Whenever a line of the data below holds the string "shown", copy that line.

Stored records

━━━━

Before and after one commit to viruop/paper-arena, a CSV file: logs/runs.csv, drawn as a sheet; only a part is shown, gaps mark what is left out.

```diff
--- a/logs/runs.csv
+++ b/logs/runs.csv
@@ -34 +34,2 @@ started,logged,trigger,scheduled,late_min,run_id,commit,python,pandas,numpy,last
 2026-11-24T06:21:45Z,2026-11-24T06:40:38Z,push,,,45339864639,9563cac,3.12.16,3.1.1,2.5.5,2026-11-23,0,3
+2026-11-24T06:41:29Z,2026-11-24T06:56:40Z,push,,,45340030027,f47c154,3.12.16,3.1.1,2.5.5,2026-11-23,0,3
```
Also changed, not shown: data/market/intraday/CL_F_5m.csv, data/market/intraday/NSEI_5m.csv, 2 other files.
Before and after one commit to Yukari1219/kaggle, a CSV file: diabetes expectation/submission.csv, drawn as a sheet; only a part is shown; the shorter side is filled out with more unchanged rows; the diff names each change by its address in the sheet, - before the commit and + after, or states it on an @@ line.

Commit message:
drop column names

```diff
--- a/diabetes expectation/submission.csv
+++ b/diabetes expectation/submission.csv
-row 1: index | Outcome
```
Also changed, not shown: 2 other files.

━━━━

**Answer section**
Before and after one commit to viruop/paper-arena, a CSV file: logs/runs.csv, drawn as a sheet; only a part is shown, gaps mark what is left out.
Also changed, not shown: data/market/intraday/CL_F_5m.csv, data/market/intraday/NSEI_5m.csv, 2 other files.
Before and after one commit to Yukari1219/kaggle, a CSV file: diabetes expectation/submission.csv, drawn as a sheet; only a part is shown; the shorter side is filled out with more unchanged rows; the diff names each change by its address in the sheet, - before the commit and + after, or states it on an @@ line.
Also changed, not shown: 2 other files.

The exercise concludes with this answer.